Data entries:

* * * * * * *

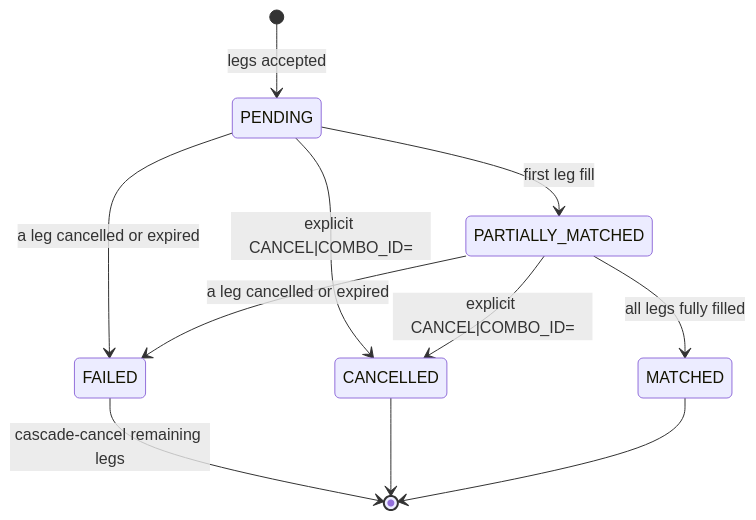
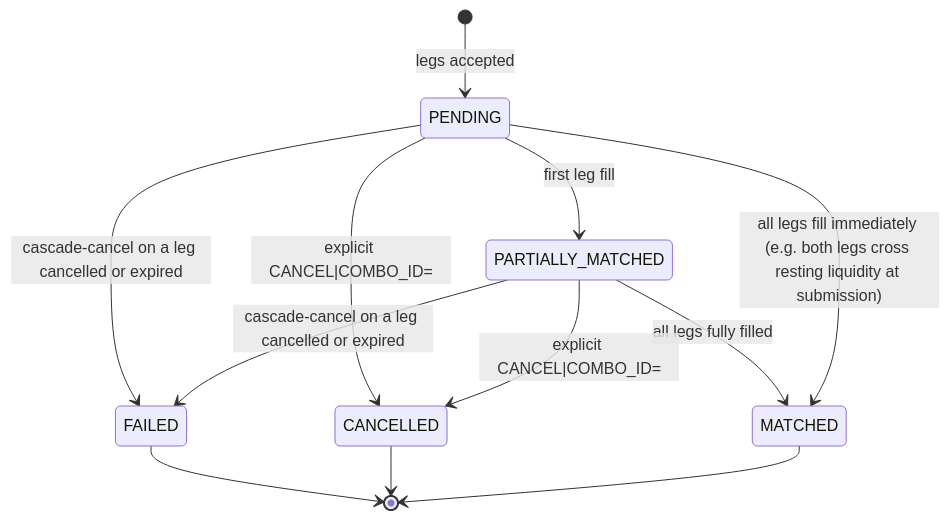
Before and after one commit to johan162/EduMatcher: the diagram in docs/user-guide/070-combo-orders.md, drawn with Mermaid. The commit also changed other lines of this file and 7 other files, not shown here.

````diff
--- a/docs/user-guide/070-combo-orders.md
+++ b/docs/user-guide/070-combo-orders.md
@@ -211,13 +211,14 @@
 ```mermaid
 stateDiagram-v2
     [*] --> PENDING : legs accepted
     PENDING --> PARTIALLY_MATCHED : first leg fill
     PARTIALLY_MATCHED --> MATCHED : all legs fully filled
-    PENDING --> FAILED : a leg cancelled or expired
-    PARTIALLY_MATCHED --> FAILED : a leg cancelled or expired
+    PENDING --> MATCHED : all legs fill immediately (e.g. both legs cross resting liquidity at submission)
+    PENDING --> FAILED : cascade-cancel on a leg cancelled or expired
+    PARTIALLY_MATCHED --> FAILED : cascade-cancel on a leg cancelled or expired
     PENDING --> CANCELLED : explicit CANCEL|COMBO_ID=
     PARTIALLY_MATCHED --> CANCELLED : explicit CANCEL|COMBO_ID=
-    FAILED --> [*] : cascade-cancel remaining legs
+    FAILED --> [*]
     CANCELLED --> [*]
     MATCHED --> [*]
 ```
````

* * * * * * *

* _Your assignment_
Would you copy the records word for word, without any of their pictures?

* _Exercise answer_
Before and after one commit to johan162/EduMatcher: the diagram in docs/user-guide/070-combo-orders.md, drawn with Mermaid. The commit also changed other lines of this file and 7 other files, not shown here.

````diff
--- a/docs/user-guide/070-combo-orders.md
+++ b/docs/user-guide/070-combo-orders.md
@@ -211,13 +211,14 @@
 ```mermaid
 stateDiagram-v2
     [*] --> PENDING : legs accepted
     PENDING --> PARTIALLY_MATCHED : first leg fill
     PARTIALLY_MATCHED --> MATCHED : all legs fully filled
-    PENDING --> FAILED : a leg cancelled or expired
-    PARTIALLY_MATCHED --> FAILED : a leg cancelled or expired
+    PENDING --> MATCHED : all legs fill immediately (e.g. both legs cross resting liquidity at submission)
+    PENDING --> FAILED : cascade-cancel on a leg cancelled or expired
+    PARTIALLY_MATCHED --> FAILED : cascade-cancel on a leg cancelled or expired
     PENDING --> CANCELLED : explicit CANCEL|COMBO_ID=
     PARTIALLY_MATCHED --> CANCELLED : explicit CANCEL|COMBO_ID=
-    FAILED --> [*] : cascade-cancel remaining legs
+    FAILED --> [*]
     CANCELLED --> [*]
     MATCHED --> [*]
 ```
````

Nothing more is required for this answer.